◆ ACTION ITEM: Return the data below exactly, please, but drop the pictures.

◆ Detected change data:
┌──
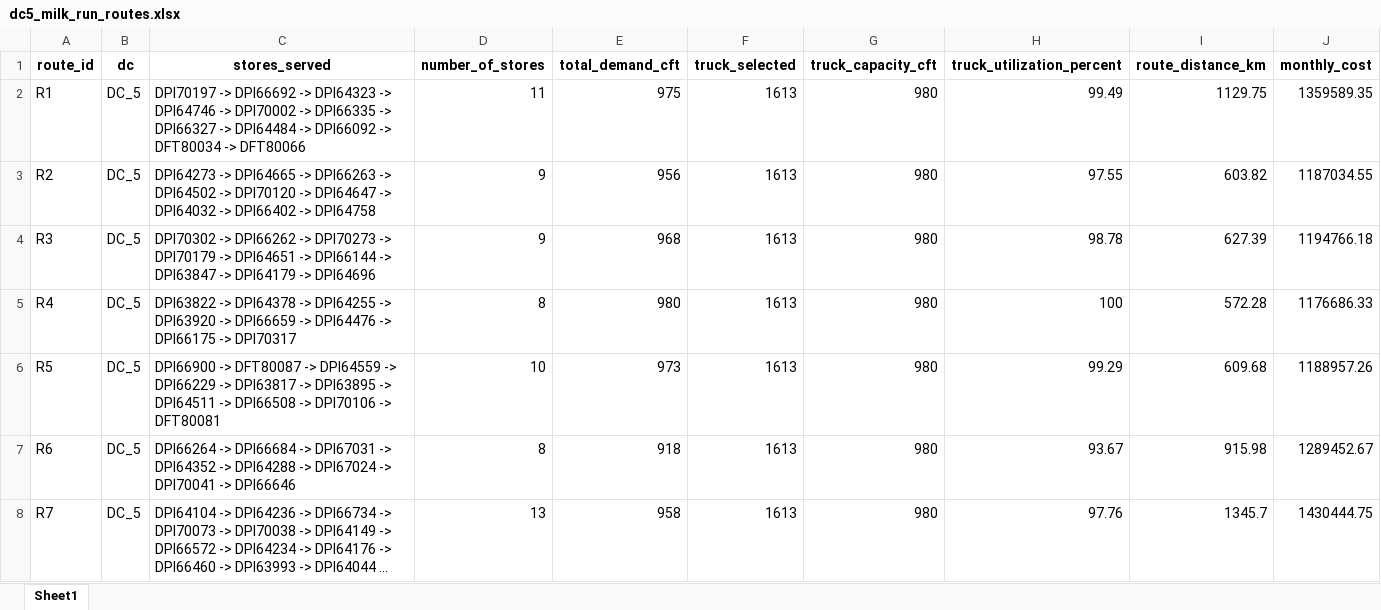
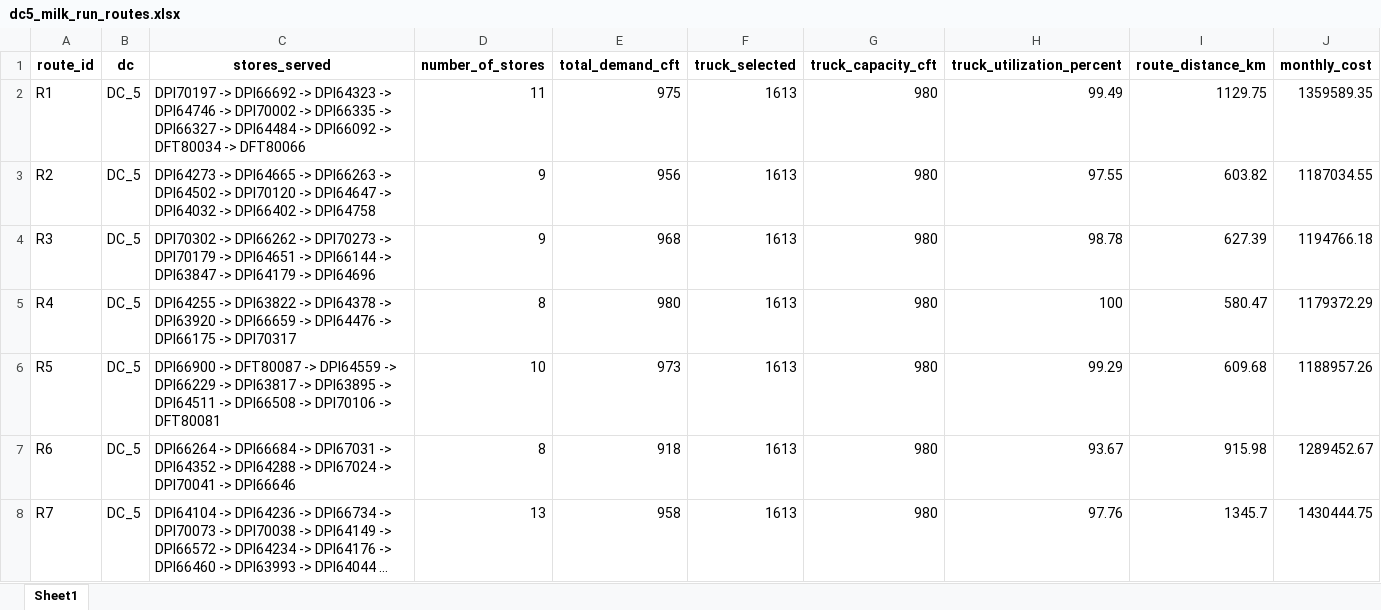
Before and after one commit to Jayakumarvaddadi/weighted-k-means-dc-location, an Excel workbook: dc5_milk_run_routes.xlsx, sheet Sheet1, drawn as a sheet; only a part is shown; long unchanged cells end in …; values as stored, in another font and other column widths than the file's, no borders; the diff names each change by its address in the sheet, - before the commit and + after, or states it on an @@ line.

```diff
--- a/dc5_milk_run_routes.xlsx (sheet Sheet1)
+++ b/dc5_milk_run_routes.xlsx (sheet Sheet1)
-C5 (stores_served): DPI63822 -> DPI64378 -> DPI64255 -> DPI63920…
+C5 (stores_served): DPI64255 -> DPI63822 -> DPI64378 -> DPI63920…
-I5 (route_distance_km): 572.28
+I5 (route_distance_km): 580.47
-J5 (monthly_cost): 1176686.33
+J5 (monthly_cost): 1179372.29
```
Also changed, not shown: clustered_output.xlsx, dc1_milk_run_routes.xlsx, 8 other files.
└──
◆ ANSWER BOX:
Before and after one commit to Jayakumarvaddadi/weighted-k-means-dc-location, an Excel workbook: dc5_milk_run_routes.xlsx, sheet Sheet1, drawn as a sheet; only a part is shown; long unchanged cells end in …; values as stored, in another font and other column widths than the file's, no borders; the diff names each change by its address in the sheet, - before the commit and + after, or states it on an @@ line.

```diff
--- a/dc5_milk_run_routes.xlsx (sheet Sheet1)
+++ b/dc5_milk_run_routes.xlsx (sheet Sheet1)
-C5 (stores_served): DPI63822 -> DPI64378 -> DPI64255 -> DPI63920…
+C5 (stores_served): DPI64255 -> DPI63822 -> DPI64378 -> DPI63920…
-I5 (route_distance_km): 572.28
+I5 (route_distance_km): 580.47
-J5 (monthly_cost): 1176686.33
+J5 (monthly_cost): 1179372.29
```
Also changed, not shown: clustered_output.xlsx, dc1_milk_run_routes.xlsx, 8 other files.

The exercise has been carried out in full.